— Problem to solve —
Find the word "statement" in the listing. Copy out each line where it occurs.

— Task data —
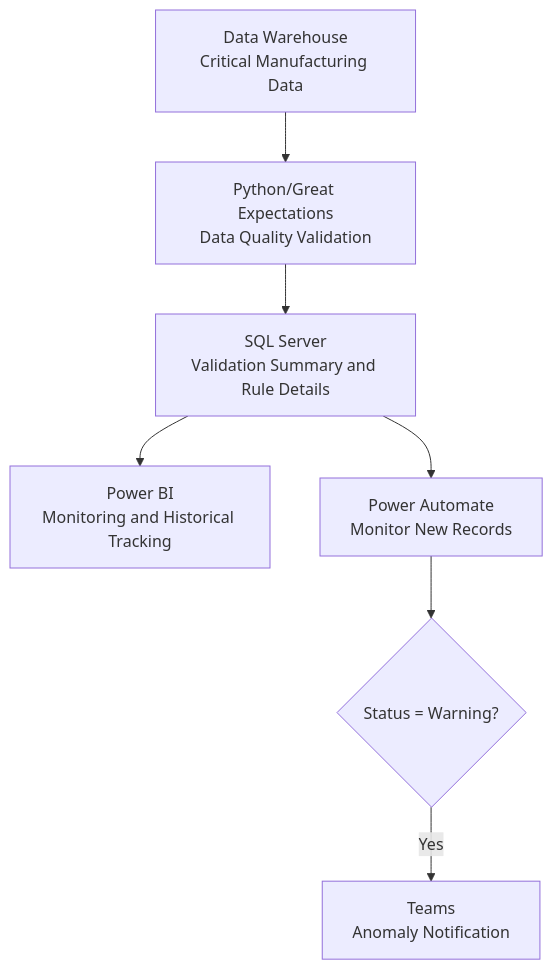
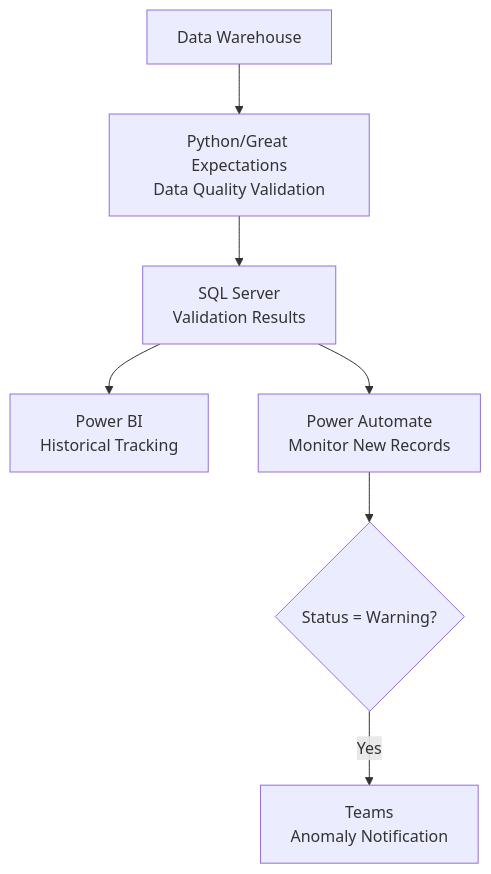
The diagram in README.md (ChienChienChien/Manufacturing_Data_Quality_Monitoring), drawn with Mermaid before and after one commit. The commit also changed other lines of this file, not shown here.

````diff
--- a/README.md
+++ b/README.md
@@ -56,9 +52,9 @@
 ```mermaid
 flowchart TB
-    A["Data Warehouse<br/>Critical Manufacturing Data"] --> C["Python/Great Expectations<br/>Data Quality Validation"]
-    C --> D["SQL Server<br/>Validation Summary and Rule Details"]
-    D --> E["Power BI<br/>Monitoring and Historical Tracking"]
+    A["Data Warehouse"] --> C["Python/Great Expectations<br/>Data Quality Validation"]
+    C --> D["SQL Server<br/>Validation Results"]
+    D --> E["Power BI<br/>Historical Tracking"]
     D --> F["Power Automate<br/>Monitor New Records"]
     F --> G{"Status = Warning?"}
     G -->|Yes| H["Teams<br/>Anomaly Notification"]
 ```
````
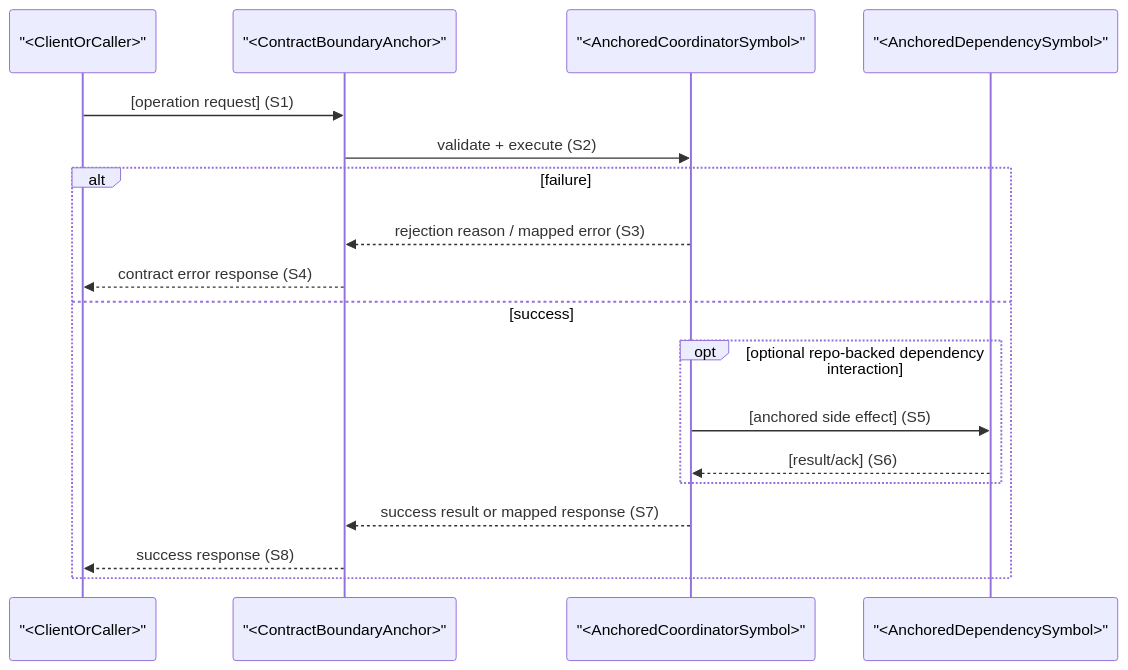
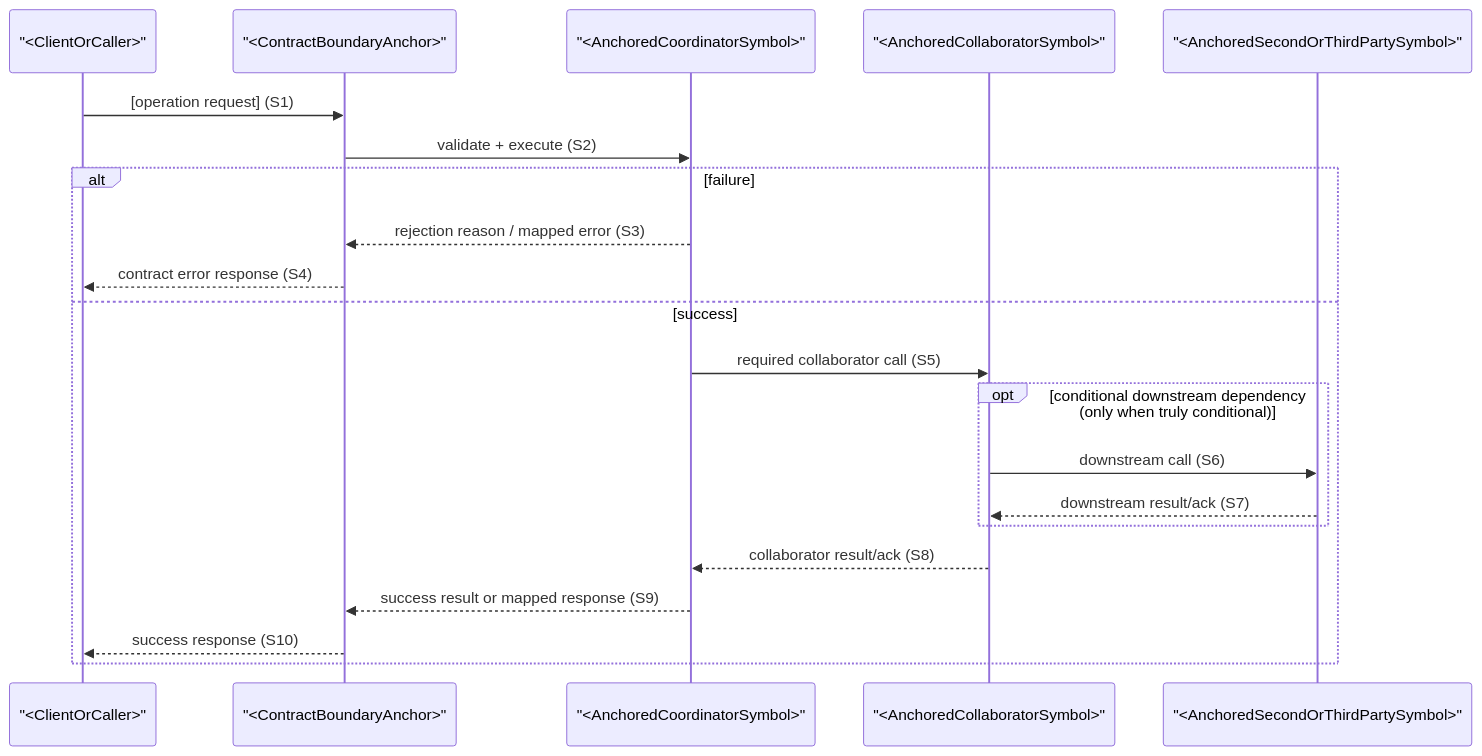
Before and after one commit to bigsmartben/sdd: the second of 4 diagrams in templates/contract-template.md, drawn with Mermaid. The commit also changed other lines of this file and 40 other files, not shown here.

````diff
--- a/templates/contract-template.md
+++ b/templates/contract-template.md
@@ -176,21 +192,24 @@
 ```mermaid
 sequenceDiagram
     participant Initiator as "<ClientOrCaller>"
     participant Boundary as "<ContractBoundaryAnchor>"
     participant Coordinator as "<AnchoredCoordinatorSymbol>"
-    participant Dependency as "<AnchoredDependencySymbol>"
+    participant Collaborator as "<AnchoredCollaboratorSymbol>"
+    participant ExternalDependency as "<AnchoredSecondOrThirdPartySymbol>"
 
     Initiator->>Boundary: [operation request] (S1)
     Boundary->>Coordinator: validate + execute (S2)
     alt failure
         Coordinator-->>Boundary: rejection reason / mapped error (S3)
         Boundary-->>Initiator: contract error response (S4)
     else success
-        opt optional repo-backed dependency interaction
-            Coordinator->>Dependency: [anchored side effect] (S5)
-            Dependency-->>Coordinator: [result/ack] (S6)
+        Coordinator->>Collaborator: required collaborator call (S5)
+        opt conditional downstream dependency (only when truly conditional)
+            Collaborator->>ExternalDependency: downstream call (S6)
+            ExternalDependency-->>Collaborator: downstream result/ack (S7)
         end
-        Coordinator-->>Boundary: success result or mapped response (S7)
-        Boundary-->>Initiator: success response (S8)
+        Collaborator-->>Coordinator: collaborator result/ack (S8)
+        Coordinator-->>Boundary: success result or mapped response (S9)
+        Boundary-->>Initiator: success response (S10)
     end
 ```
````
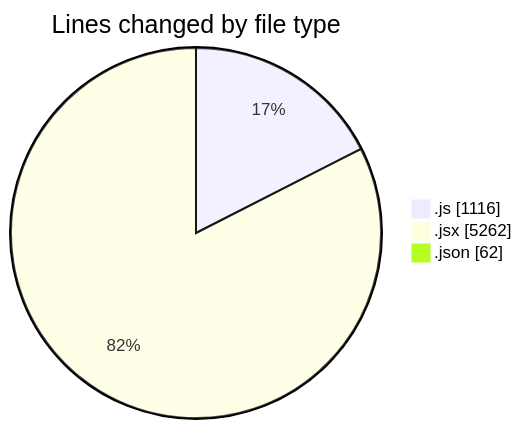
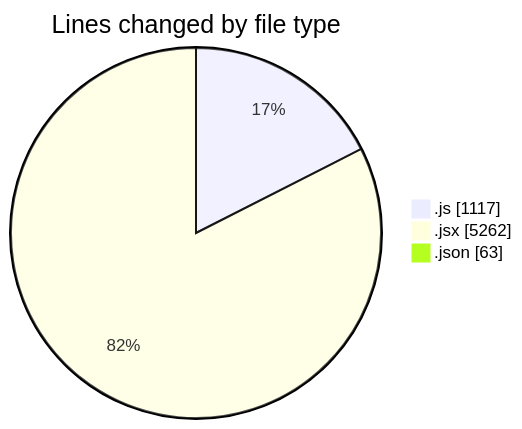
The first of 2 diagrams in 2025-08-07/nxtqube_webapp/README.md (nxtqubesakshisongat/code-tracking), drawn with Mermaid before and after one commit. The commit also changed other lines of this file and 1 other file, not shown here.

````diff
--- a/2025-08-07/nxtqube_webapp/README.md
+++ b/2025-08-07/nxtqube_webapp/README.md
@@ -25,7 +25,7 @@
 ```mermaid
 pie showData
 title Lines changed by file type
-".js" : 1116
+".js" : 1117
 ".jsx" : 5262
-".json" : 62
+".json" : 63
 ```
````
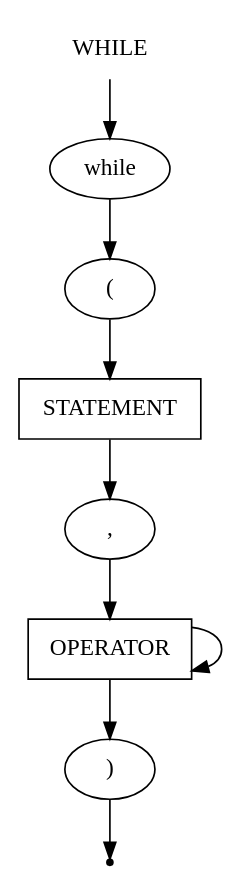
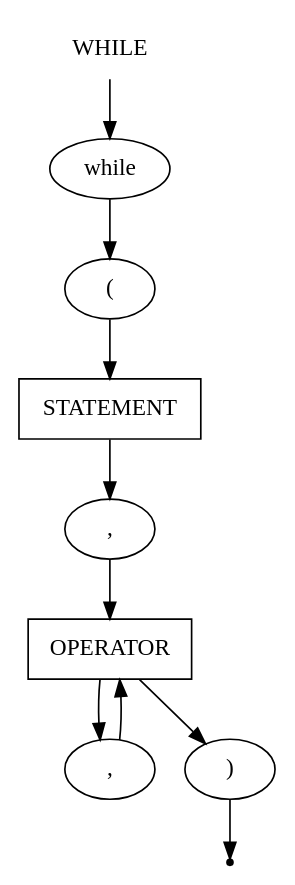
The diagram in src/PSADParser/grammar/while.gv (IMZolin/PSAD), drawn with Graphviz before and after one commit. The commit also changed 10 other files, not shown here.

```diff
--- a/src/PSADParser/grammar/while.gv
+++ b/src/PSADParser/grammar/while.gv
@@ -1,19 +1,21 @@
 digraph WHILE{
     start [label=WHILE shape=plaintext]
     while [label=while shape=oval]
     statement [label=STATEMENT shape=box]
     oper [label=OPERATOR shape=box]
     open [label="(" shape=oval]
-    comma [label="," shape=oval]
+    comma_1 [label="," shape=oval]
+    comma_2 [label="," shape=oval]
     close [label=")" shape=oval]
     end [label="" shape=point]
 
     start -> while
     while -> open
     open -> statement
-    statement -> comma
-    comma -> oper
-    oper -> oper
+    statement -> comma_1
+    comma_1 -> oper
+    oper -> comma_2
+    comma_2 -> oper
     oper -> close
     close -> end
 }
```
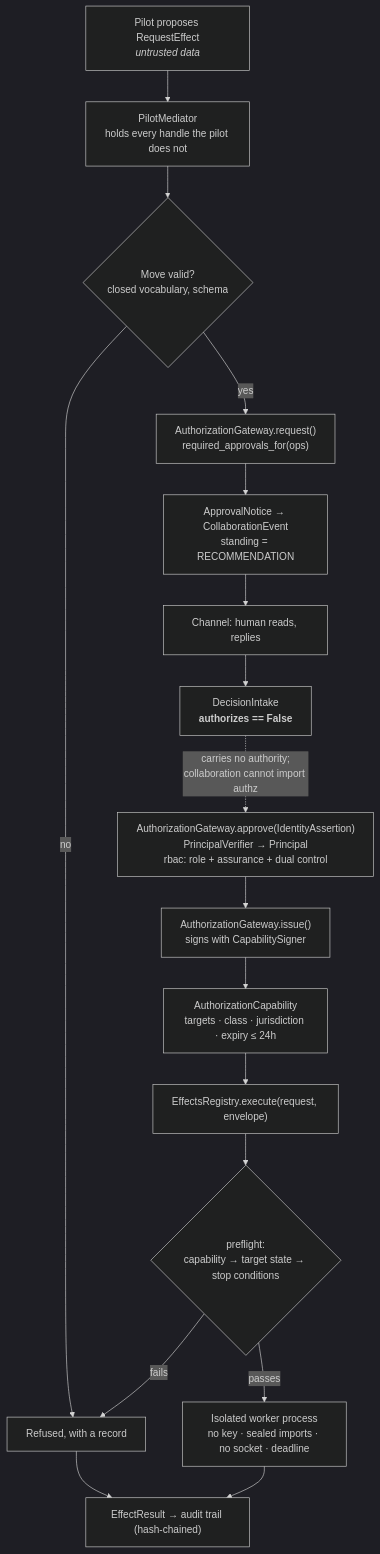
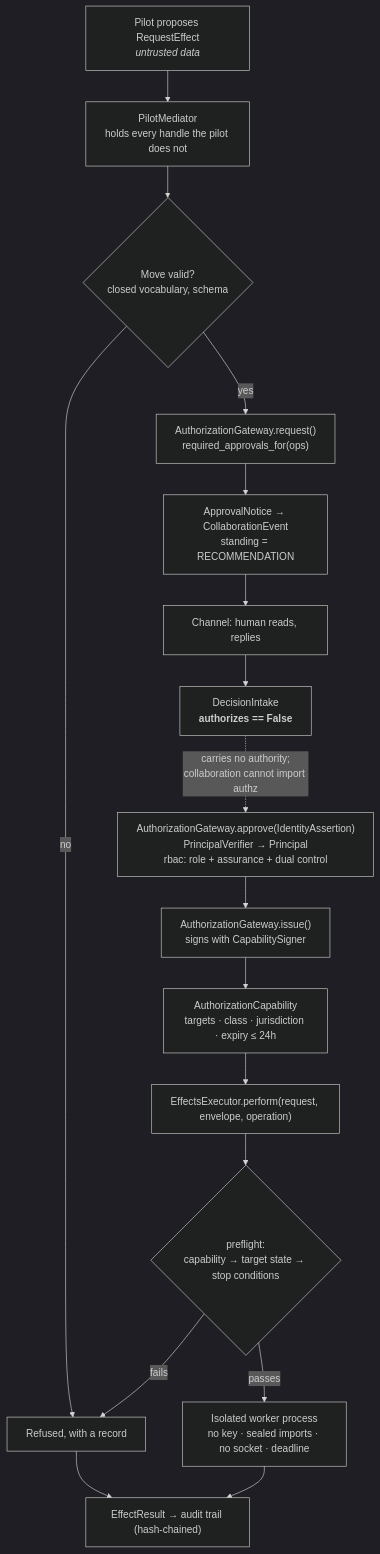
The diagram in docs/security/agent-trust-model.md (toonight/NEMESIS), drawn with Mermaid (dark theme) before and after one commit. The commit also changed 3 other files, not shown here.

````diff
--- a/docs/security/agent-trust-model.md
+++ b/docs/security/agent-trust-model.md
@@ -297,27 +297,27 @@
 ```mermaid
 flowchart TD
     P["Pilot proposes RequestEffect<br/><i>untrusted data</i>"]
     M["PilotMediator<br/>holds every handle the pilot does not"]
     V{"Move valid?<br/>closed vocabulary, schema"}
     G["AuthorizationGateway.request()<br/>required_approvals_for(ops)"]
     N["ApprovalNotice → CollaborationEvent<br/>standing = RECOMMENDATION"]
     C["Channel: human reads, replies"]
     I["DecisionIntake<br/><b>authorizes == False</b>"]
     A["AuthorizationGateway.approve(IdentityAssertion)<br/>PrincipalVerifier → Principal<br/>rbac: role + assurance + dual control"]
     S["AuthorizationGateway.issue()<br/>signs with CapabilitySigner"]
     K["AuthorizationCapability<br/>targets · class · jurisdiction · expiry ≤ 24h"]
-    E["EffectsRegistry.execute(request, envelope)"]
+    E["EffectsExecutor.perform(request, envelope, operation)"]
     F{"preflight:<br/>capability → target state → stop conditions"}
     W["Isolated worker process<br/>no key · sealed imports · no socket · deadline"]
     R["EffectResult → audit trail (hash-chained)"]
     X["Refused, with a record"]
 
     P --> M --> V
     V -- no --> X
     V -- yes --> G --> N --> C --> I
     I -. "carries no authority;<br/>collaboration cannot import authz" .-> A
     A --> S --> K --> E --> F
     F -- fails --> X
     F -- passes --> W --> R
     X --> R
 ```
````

— Exercise answer —
     statement [label=STATEMENT shape=box]
     open -> statement
-    statement -> comma
+    statement -> comma_1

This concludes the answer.